The Case of KCM
KCM valued at $1.2billion sold for $25 million- Now that’s Privatisation That Hurts
By Amb. Emmanuel Mwamba
In 2003, an unknown Indian mining and non-ferrous metals company, Vedanta Resources Limited bought Zambia’s largest copper mine.
The company pledged to pay $25million for 51% shares of the mine.
Konkola Copper Mines(KCM) had mine assets at Nchanga, Konkola, Nkana mines and the Nampundwe pyrite mine.
It also had the Nchanga, Nkana Smelters and Nkana Refinery.

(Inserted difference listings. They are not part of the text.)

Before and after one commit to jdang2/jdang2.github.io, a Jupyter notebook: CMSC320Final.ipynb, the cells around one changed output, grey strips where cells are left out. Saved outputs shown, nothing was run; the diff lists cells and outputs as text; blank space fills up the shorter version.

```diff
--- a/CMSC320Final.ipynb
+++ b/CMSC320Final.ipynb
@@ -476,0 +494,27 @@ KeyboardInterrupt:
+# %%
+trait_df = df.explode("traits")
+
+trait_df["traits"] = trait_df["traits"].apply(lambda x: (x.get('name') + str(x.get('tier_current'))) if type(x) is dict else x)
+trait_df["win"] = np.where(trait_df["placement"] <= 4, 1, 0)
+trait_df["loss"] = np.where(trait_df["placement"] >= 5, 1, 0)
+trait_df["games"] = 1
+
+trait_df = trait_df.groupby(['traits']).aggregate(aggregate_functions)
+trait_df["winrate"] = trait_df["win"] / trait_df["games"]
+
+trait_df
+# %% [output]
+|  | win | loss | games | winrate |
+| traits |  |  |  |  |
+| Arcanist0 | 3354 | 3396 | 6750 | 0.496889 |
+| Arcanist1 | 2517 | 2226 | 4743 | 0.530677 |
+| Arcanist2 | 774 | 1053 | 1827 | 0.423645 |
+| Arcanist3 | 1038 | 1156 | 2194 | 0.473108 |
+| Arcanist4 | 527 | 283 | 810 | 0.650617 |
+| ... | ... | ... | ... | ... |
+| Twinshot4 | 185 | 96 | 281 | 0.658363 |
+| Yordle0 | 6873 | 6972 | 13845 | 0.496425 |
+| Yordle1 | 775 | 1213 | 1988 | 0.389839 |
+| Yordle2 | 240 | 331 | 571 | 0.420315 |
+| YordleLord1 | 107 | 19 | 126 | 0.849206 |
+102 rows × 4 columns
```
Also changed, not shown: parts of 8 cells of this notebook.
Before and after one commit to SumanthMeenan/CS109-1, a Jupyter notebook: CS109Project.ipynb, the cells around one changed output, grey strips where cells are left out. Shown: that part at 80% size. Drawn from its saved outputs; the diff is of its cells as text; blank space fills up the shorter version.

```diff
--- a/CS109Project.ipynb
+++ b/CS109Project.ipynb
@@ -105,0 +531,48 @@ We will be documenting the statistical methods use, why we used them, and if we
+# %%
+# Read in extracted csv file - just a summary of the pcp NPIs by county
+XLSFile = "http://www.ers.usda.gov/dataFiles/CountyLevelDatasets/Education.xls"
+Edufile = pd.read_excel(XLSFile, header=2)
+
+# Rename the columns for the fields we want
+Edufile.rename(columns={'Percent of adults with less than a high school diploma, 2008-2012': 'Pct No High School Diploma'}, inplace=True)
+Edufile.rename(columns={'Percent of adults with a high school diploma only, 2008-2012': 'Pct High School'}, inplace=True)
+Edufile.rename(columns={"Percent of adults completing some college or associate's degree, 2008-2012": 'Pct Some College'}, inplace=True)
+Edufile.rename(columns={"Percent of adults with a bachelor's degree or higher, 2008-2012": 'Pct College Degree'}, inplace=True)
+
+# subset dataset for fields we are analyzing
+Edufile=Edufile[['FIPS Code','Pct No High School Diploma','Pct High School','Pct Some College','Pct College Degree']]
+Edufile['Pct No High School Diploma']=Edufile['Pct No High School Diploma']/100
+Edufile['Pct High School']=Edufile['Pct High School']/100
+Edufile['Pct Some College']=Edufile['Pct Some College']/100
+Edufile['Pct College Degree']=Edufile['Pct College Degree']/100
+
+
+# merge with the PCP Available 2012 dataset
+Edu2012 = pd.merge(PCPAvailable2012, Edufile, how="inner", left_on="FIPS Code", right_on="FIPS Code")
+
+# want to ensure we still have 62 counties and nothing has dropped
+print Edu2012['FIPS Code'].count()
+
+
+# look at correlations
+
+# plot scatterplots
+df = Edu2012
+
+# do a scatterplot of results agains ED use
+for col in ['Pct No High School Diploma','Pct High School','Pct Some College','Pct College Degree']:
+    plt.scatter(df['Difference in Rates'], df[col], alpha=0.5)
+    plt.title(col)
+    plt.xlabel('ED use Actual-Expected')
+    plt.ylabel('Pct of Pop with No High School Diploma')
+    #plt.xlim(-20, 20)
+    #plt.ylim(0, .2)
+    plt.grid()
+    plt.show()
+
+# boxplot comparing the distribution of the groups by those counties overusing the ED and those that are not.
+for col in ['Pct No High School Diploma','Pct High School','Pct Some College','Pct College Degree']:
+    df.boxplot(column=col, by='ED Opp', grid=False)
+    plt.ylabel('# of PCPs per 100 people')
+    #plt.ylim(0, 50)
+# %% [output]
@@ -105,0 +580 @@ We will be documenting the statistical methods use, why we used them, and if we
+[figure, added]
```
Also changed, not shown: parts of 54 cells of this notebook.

World Bank had hired a London consultant firm, N.M. Rothschild to assess the value of the ZCCM assets during the failed sale to Kafue Consortium in 1996 and the subsequent sale to Anglo-America in 1998-99.
The share value of KCM was deemed at $1.2billion but with a market value of $650million owing to the persistent and prevailing low copper price.
WHY KCM WAS BEING SOLD
Shortly after the 2001 elections, Anglo-America Corporation announced that it was abandoning KCM, a mine it had just bought in October 1999 and was pulling out of Zambia.
Anglo-America through its subsidiary, Zambia Copper Investment (ZCI ) had bought an 80% stake (Nchanga, Konkola Divisions and Nampundwe) for $90million ($30m cash and $60m deferred payment to be paid 5 years later beginning 2006).
The deal also included a copper/cobalt price participation and sharing scheme to cap at $125million.
The new shareholding in the new company now called Konkola Copper Mines (KCM) was ZCI, 65%, ZCCM-IH 20% and 7.5% held by the World Bank’s International Finance Corporation (IFC).
The new owners pledged to develop and modernise the mines.
Anglo-America also pledged to invest $500m in the Konkola Deep Project, an area with vast copper/cobalt deposits which would extend the life of the mine.
At the same time Glencore and First Quantum bought Mufulira Division and Nkana Mines to form Mopani Copper Mines(MCM) and pledged an investment of $153 million.
ANGLO-AMERICA ABANDONS KCM IN 2002
But both the Anglo-America, CDC and IFC exited abruptly after the 2001 elections.
On 24 January 2002, Anglo America announced that, in view of the alleged substantial losses suffered by KCM, the weak outlook for the copper and cobalt markets and the non-availability of project finance for the Konkola Deep Mining Project, the company could not justify investing further funds in KCM over and above those committed at the time of vesting.
In September 2002 Anglo America, IFC and CDC formally withdrew as shareholders of KCM, leaving a restructured company whose main shareholders were ZCCM IH and ZCI.
Vedanta Resources and its Chairman Anil Agarwal visited Zambia in 2003.
Later an announcement was made that Vedanta Resources would acquire 51% control stake of KCM.
On November 5, 2004, announced that it had completed the acquisition of a 51% interest in Konkola Copper Mines.
Veteran Businessman and Entrepreneur, Andrew Sardanis in his book; ” A Venture in Africa” discusses this unusual sale.
“The government through ZCCM-IH and ZCI (Anglo’s subsidiary) handed over 51% control of KCM by allowing Vedanta to subscribe to new capital for $25million”.
“Vedanta also paid $23.2million to ZCI (Anglo-America)”.
ZCI shares were diluted but remained with 28.4%, while ZCCM-IH held 20.6% and Vedanta held 51%!
The book reveals that instead of paying the $25million to government as committed, Vedanta instead paid only paid $16.8million!
VEDANTA MAKES PROFITS
Since Vedanta is listed in London, it is obliged to provide financial information.
After buying KCM for $25million, revenue from its businesses jumped and started making over US$3,701.8 ($3.7 billion) million in every fiscal year and by 2009 the revenue reached US$6,578.9 million($6.5billion).
Imagine that the Zambian Government was paid $25million for 51% shares in KCM while Anglo-America (Zambia Copper Investment) was paid $213m for its remaining 28.4% shares.in 2008 (in addition to the $23.2million paid in 2003)!
By 2008, Vedanta Resources now held a shareholding of 80% while ZCCM-IH held the 20%.
Now that’s the trouble with privatisation crimes or any corporate crimes!
They are complex, detailed and might be difficult to unravel as they involve lawyers, multinationals, businessmen and public officials.
The trick is simple!
It appears that state assets are obtained at cheap prices but covered by making huge investment pledges that in many cases are never fulfilled while the investor milks the assets to the bone!